Quote all entries in full, exactly.

(DATA FOR REVIEW Opens)

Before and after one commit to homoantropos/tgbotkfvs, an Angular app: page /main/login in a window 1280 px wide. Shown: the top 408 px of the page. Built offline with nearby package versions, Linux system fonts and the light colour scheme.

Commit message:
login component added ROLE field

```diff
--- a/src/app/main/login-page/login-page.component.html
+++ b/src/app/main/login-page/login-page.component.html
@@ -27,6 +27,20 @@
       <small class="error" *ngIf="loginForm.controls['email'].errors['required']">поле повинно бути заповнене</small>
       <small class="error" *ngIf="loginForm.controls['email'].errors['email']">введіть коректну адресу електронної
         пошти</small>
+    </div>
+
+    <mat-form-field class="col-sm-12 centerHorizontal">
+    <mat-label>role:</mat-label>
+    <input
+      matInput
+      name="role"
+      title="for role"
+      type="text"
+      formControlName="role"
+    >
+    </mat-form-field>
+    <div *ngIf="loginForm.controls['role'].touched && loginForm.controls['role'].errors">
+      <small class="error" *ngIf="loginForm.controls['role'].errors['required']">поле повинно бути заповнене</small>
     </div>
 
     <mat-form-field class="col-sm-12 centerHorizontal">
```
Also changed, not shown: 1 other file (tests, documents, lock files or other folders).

(DATA FOR REVIEW Closes)

• _ANSWER BOX_
Before and after one commit to homoantropos/tgbotkfvs, an Angular app: page /main/login in a window 1280 px wide. Shown: the top 408 px of the page. Built offline with nearby package versions, Linux system fonts and the light colour scheme.

Commit message:
login component added ROLE field

```diff
--- a/src/app/main/login-page/login-page.component.html
+++ b/src/app/main/login-page/login-page.component.html
@@ -27,6 +27,20 @@
       <small class="error" *ngIf="loginForm.controls['email'].errors['required']">поле повинно бути заповнене</small>
       <small class="error" *ngIf="loginForm.controls['email'].errors['email']">введіть коректну адресу електронної
         пошти</small>
+    </div>
+
+    <mat-form-field class="col-sm-12 centerHorizontal">
+    <mat-label>role:</mat-label>
+    <input
+      matInput
+      name="role"
+      title="for role"
+      type="text"
+      formControlName="role"
+    >
+    </mat-form-field>
+    <div *ngIf="loginForm.controls['role'].touched && loginForm.controls['role'].errors">
+      <small class="error" *ngIf="loginForm.controls['role'].errors['required']">поле повинно бути заповнене</small>
     </div>
 
     <mat-form-field class="col-sm-12 centerHorizontal">
```
Also changed, not shown: 1 other file (tests, documents, lock files or other folders).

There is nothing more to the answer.